Atlas a 400 year old craft that has been a home to the chippa community- a clan whose name comes from a Gujarati work meaning ‘to print’. Just a few hours drive from the magnificent city Jaipur- resides a village called Bagru. Where the village welcomes you with a rhythmic beat of blocks and the air smells of drying fabrics.
The painstakingly laborious but anciently beautiful process takes around 20 days for a fabric to be completed. The process includes washing - to get rid of the fabric impurities and then Harda is done which leaves a yellow tint. Think of it as a primer. Then the fabric is dried, where the fabric is laid flat in the sun. Then once the colours are mixed - the printing is started. The printing involves three steps, where the outline is printed first with the block and then the insides. Once the printing is completed, the fabric is left for drying. The dried fabric is the washed in cold water and then boiled with alizarine which gives red colour and acts as fastner.
Difference between Sanganeri and Bagru style of printing
The main distinguishing feature between Sanganer and Bagru printing is that Sanganer print is usually done on a white ground, whereas Bagru prints are printed on an Indigo or a dyed background. Local water also has its effects. In the water of Saanganer, the results of block printing are very rich dark shades of colour, while at Bagru one finds a reddish tinge in the block printed textiles. Water was (intentionally being used in the past tense) abundant in Sanganer; due to which dyeing, printing as well as washing could be done very easily. In contrast at Bagru, where water is comparatively scarce, ‘Dhabu’ resist printing and indigo work is practised more often.

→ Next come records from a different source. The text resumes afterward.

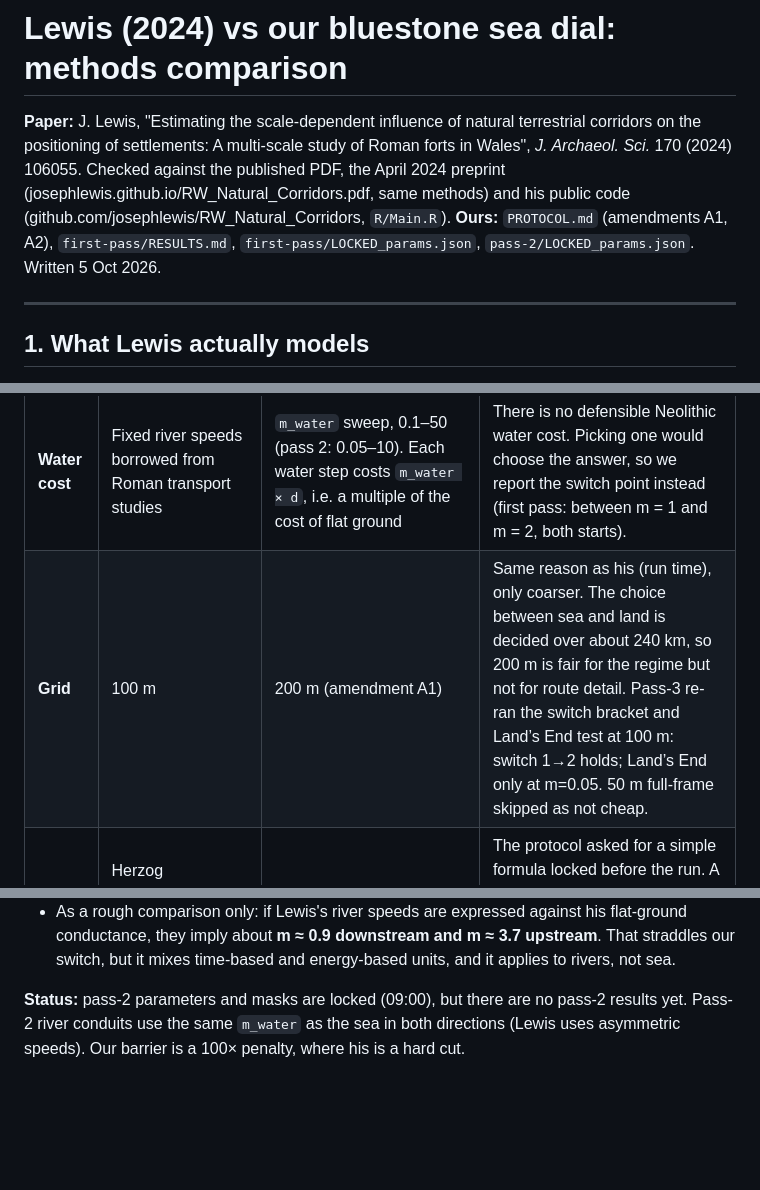
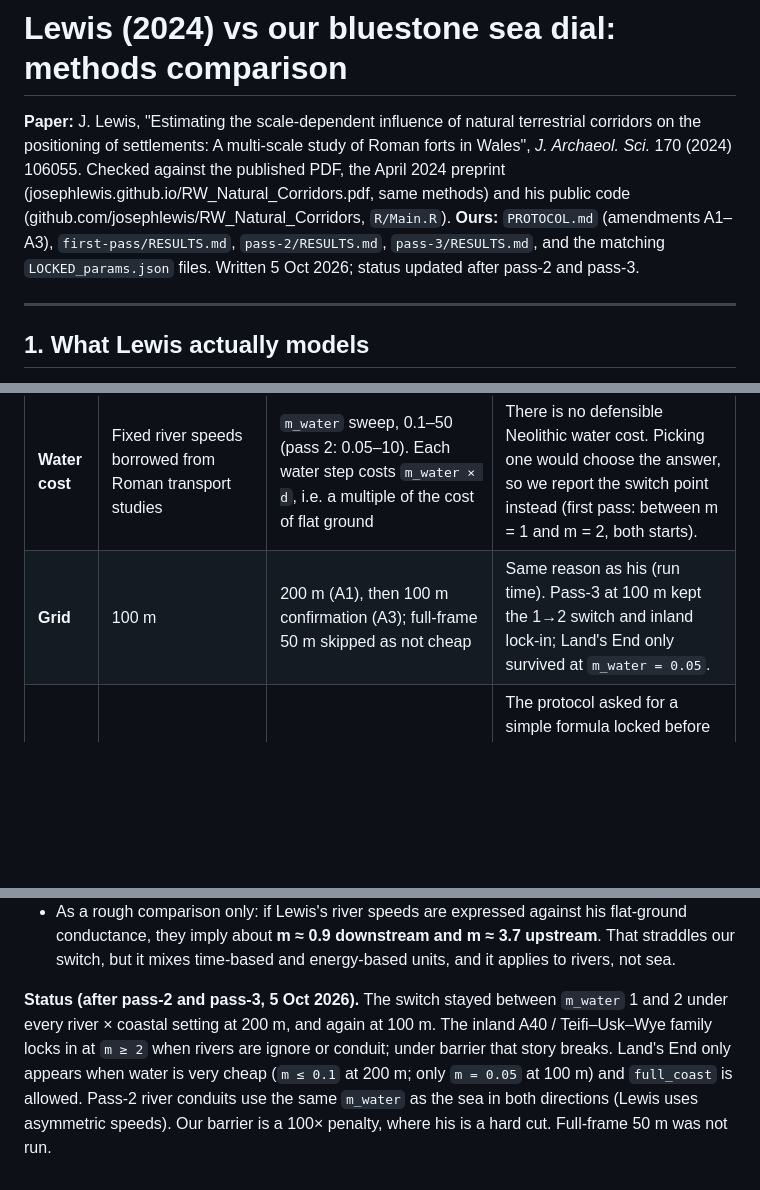
Before and after one commit to TimDaw37/bluestone-sea-dial, a Markdown page: LEWIS_METHODS_COMPARE.md, 3 parts joined by grey strips. GitHub-like rendering; blank space fills up the shorter version.

Commit message:
[grok] Update LEWIS_METHODS_COMPARE after pass-2 and pass-3
Amendments A1–A3, closing status, and grid row now match the
deposited results (switch holds at 100 m; Land's End only at m=0.05).

```diff
--- a/LEWIS_METHODS_COMPARE.md
+++ b/LEWIS_METHODS_COMPARE.md
@@ -1,7 +1,7 @@
 # Lewis (2024) vs our bluestone sea dial: methods comparison
 
 **Paper:** J. Lewis, "Estimating the scale-dependent influence of natural terrestrial corridors on the positioning of settlements: A multi-scale study of Roman forts in Wales", *J. Archaeol. Sci.* 170 (2024) 106055. Checked against the published PDF, the April 2024 preprint (josephlewis.github.io/RW_Natural_Corridors.pdf, same methods) and his public code (github.com/josephlewis/RW_Natural_Corridors, `R/Main.R`).
-**Ours:** `PROTOCOL.md` (amendments A1, A2), `first-pass/RESULTS.md`, `first-pass/LOCKED_params.json`, `pass-2/LOCKED_params.json`. Written 5 Oct 2026.
+**Ours:** `PROTOCOL.md` (amendments A1–A3), `first-pass/RESULTS.md`, `pass-2/RESULTS.md`, `pass-3/RESULTS.md`, and the matching `LOCKED_params.json` files. Written 5 Oct 2026; status updated after pass-2 and pass-3.
 
 ---
 
@@ -33,11 +33,11 @@
 | **OD pair** | 794 × 793 pairs over Wales and the borders | 2 starts (Carn Goedog, Craig Rhos-y-felin) → Stonehenge | We ask about one journey, not a general corridor map, so the point-process and window stage has nothing to explain here. Two starts test stability (P3). |
 | **Sea mask** | Sea = NoData (impassable) | Sea and estuary cells (DEM elev < 0) are traversable. Pass 2 flood-fills open-sea NoData and adds a `bristol_channel` / `full_coast` reach dial | The whole question is whether a sea leg ever wins, so the sea has to be a priced option instead of a wall. |
 | **Water cost** | Fixed river speeds borrowed from Roman transport studies | `m_water` sweep, 0.1–50 (pass 2: 0.05–10). Each water step costs `m_water × d`, i.e. a multiple of the cost of flat ground | There is no defensible Neolithic water cost. Picking one would choose the answer, so we report the switch point instead (first pass: between m = 1 and m = 2, both starts). |
-| **Grid** | 100 m | 200 m (amendment A1) | Same reason as his (run time), only coarser. The choice between sea and land is decided over about 240 km, so 200 m is fair for the regime but not for route detail. Pass-3 re-ran the switch bracket and Land’s End test at 100 m: switch 1→2 holds; Land’s End only at m=0.05. 50 m full-frame skipped as not cheap. |
+| **Grid** | 100 m | 200 m (A1), then 100 m confirmation (A3); full-frame 50 m skipped as not cheap | Same reason as his (run time). Pass-3 at 100 m kept the 1→2 switch and inland lock-in; Land's End only survived at `m_water = 0.05`. |
 | **Slope cost** | Herzog polynomial, energy-based. Cheapest at about −10% (gentle downhill); ×2.7 flat cost at +10% | `d × (1 + 4·up + 2.6·dn)`, linear. Flat is cheapest; ×1.4 at +10%, ×1.26 at −10% | The protocol asked for a simple formula locked before the run. A linear form with base 1 gives `m_water` a clean unit ("× flat walking"), which Herzog's curve does not, because its minimum is off flat. Our formula is a generic movement cost, not a haulage model. |
 
 **Two caveats.**
 - The 1–2 switch belongs to *our* slope formula. Herzog punishes climbing much harder and rewards gentle descent, so a Herzog run could move the switch, in a direction we can't predict without running it. That would be a worthwhile secondary check, logged as a dated amendment.
 - As a rough comparison only: if Lewis's river speeds are expressed against his flat-ground conductance, they imply about **m ≈ 0.9 downstream and m ≈ 3.7 upstream**. That straddles our switch, but it mixes time-based and energy-based units, and it applies to rivers, not sea.
 
-**Status:** pass-2 parameters and masks are locked (09:00), but there are no pass-2 results yet. Pass-2 river conduits use the same `m_water` as the sea in both directions (Lewis uses asymmetric speeds). Our barrier is a 100× penalty, where his is a hard cut.
+**Status (after pass-2 and pass-3, 5 Oct 2026).** The switch stayed between `m_water` 1 and 2 under every river × coastal setting at 200 m, and again at 100 m. The inland A40 / Teifi–Usk–Wye family locks in at `m ≥ 2` when rivers are ignore or conduit; under barrier that story breaks. Land's End only appears when water is very cheap (`m ≤ 0.1` at 200 m; only `m = 0.05` at 100 m) and `full_coast` is allowed. Pass-2 river conduits use the same `m_water` as the sea in both directions (Lewis uses asymmetric speeds). Our barrier is a 100× penalty, where his is a hard cut. Full-frame 50 m was not run.
```
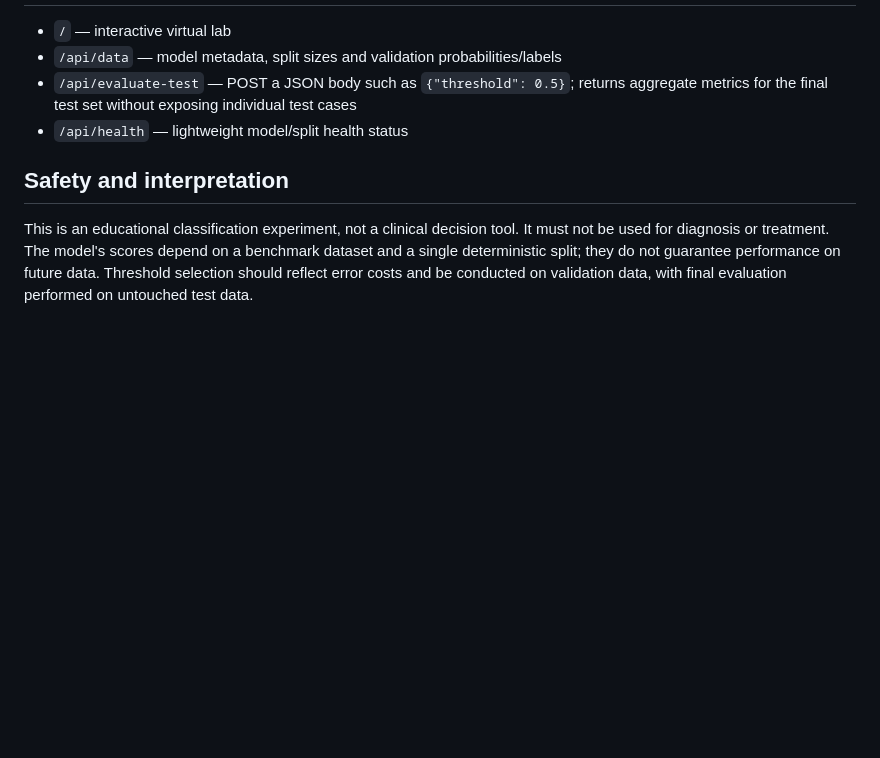
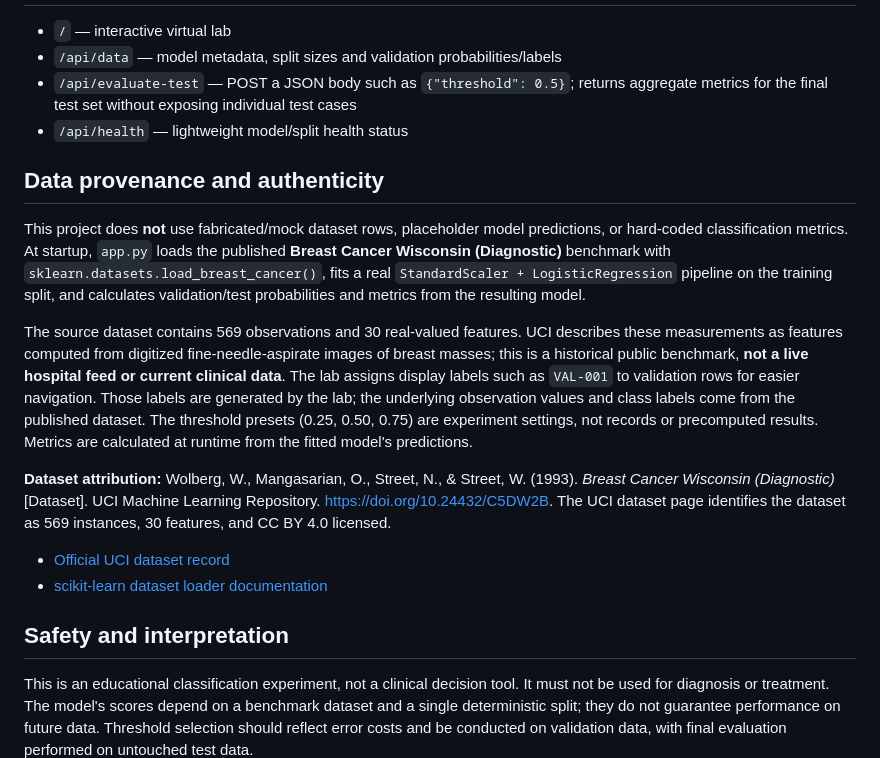
Before and after one commit to SahilJMirchandani/VESIT-ML-Classification-Threshold-Virtual-Lab, a Markdown page: README.md, the part around the change. Drawn GitHub-style; blank space fills up the shorter version.

Commit message:
Document dataset provenance and no-mock-data policy

```diff
--- a/README.md
+++ b/README.md
@@ -95,6 +95,17 @@ If a metric's denominator is zero, the lab returns 0 for that ratio.
 - `/api/evaluate-test` — POST a JSON body such as `{"threshold": 0.5}`; returns aggregate metrics for the final test set without exposing individual test cases
 - `/api/health` — lightweight model/split health status
 
+## Data provenance and authenticity
+
+This project does **not** use fabricated/mock dataset rows, placeholder model predictions, or hard-coded classification metrics. At startup, `app.py` loads the published **Breast Cancer Wisconsin (Diagnostic)** benchmark with `sklearn.datasets.load_breast_cancer()`, fits a real `StandardScaler + LogisticRegression` pipeline on the training split, and calculates validation/test probabilities and metrics from the resulting model.
+
+The source dataset contains 569 observations and 30 real-valued features. UCI describes these measurements as features computed from digitized fine-needle-aspirate images of breast masses; this is a historical public benchmark, **not a live hospital feed or current clinical data**. The lab assigns display labels such as `VAL-001` to validation rows for easier navigation. Those labels are generated by the lab; the underlying observation values and class labels come from the published dataset. The threshold presets (0.25, 0.50, 0.75) are experiment settings, not records or precomputed results. Metrics are calculated at runtime from the fitted model's predictions.
+
+**Dataset attribution:** Wolberg, W., Mangasarian, O., Street, N., & Street, W. (1993). *Breast Cancer Wisconsin (Diagnostic)* [Dataset]. UCI Machine Learning Repository. https://doi.org/10.24432/C5DW2B. The UCI dataset page identifies the dataset as 569 instances, 30 features, and CC BY 4.0 licensed.
+
+- [Official UCI dataset record](https://archive.ics.uci.edu/dataset/17/breast-cancer-wisconsin-diagnostic)
+- [scikit-learn dataset loader documentation](https://scikit-learn.org/stable/modules/generated/sklearn.datasets.load_breast_cancer.html)
+
 ## Safety and interpretation
 
 This is an educational classification experiment, not a clinical decision tool. It must not be used for diagnosis or treatment. The model's scores depend on a benchmark dataset and a single deterministic split; they do not guarantee performance on future data. Threshold selection should reflect error costs and be conducted on validation data, with final evaluation performed on untouched test data.
```
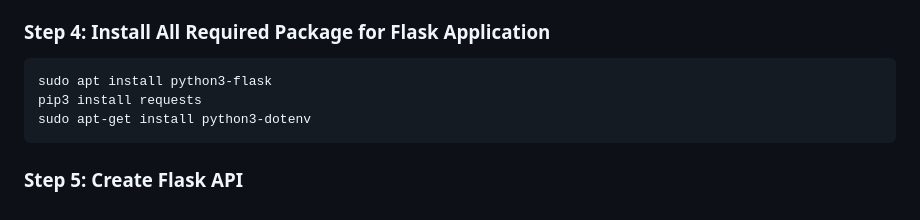
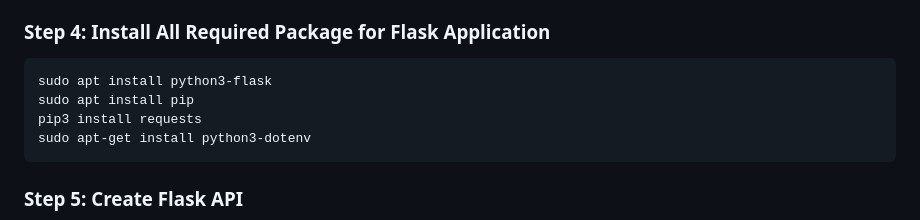
Before and after one commit to CloudSantosh/jira_ticket_nginx_gunicorn_flask_application, a Markdown page: README.md, the part around the change. GitHub-like rendering.

````diff
--- a/README.md
+++ b/README.md
@@ -97,6 +97,7 @@ source venv/bin/activate
 ### Step 4: **Install All Required Package for Flask Application**
 ```python
 sudo apt install python3-flask
+sudo apt install pip
 pip3 install requests
 sudo apt-get install python3-dotenv
  ```
````
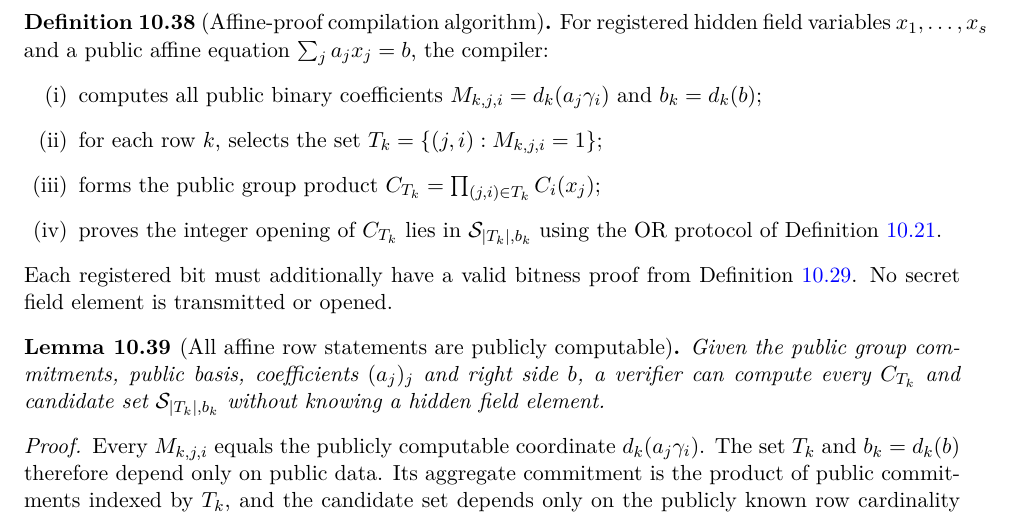
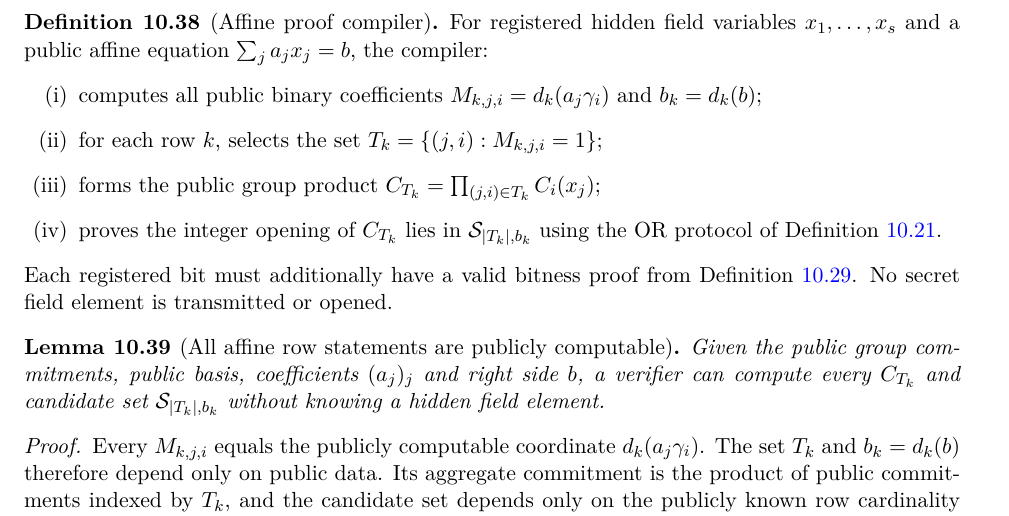
Before and after one commit to qoosmo/kbfold, a LaTeX paper (paper/zk-extension/main.tex, which reads paper/zk-extension/sections/10e-field-affine-compiler.tex): part of page 133 of 141, cut so that both start at the same text. Compiled offline with pdfLaTeX.

Commit message:
Eliminate overfull LaTeX theorem headings and line breaks

```diff
--- a/paper/zk-extension/sections/10e-field-affine-compiler.tex
+++ b/paper/zk-extension/sections/10e-field-affine-compiler.tex
@@ -29,7 +29,7 @@ no second field element can have the same
 coordinate vector.
 \end{proof}
 
-\begin{definition}[Affine-proof compilation algorithm]\label{def:realize:affine-compiler}
+\begin{definition}[Affine proof compiler]\label{def:realize:affine-compiler}
 For registered hidden field variables $x_1,\ldots,x_s$
 and a public affine equation $\sum_ja_jx_j=b$,
 the compiler:
```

Traditionally, motifs printed at Bagru are large with bold lines, as compared to Sanganer, where sombre colours and fine lines, intricate detailing are practiced. Sanganeri motifs are based on nature, while the motifs of Bagru are more often geometric.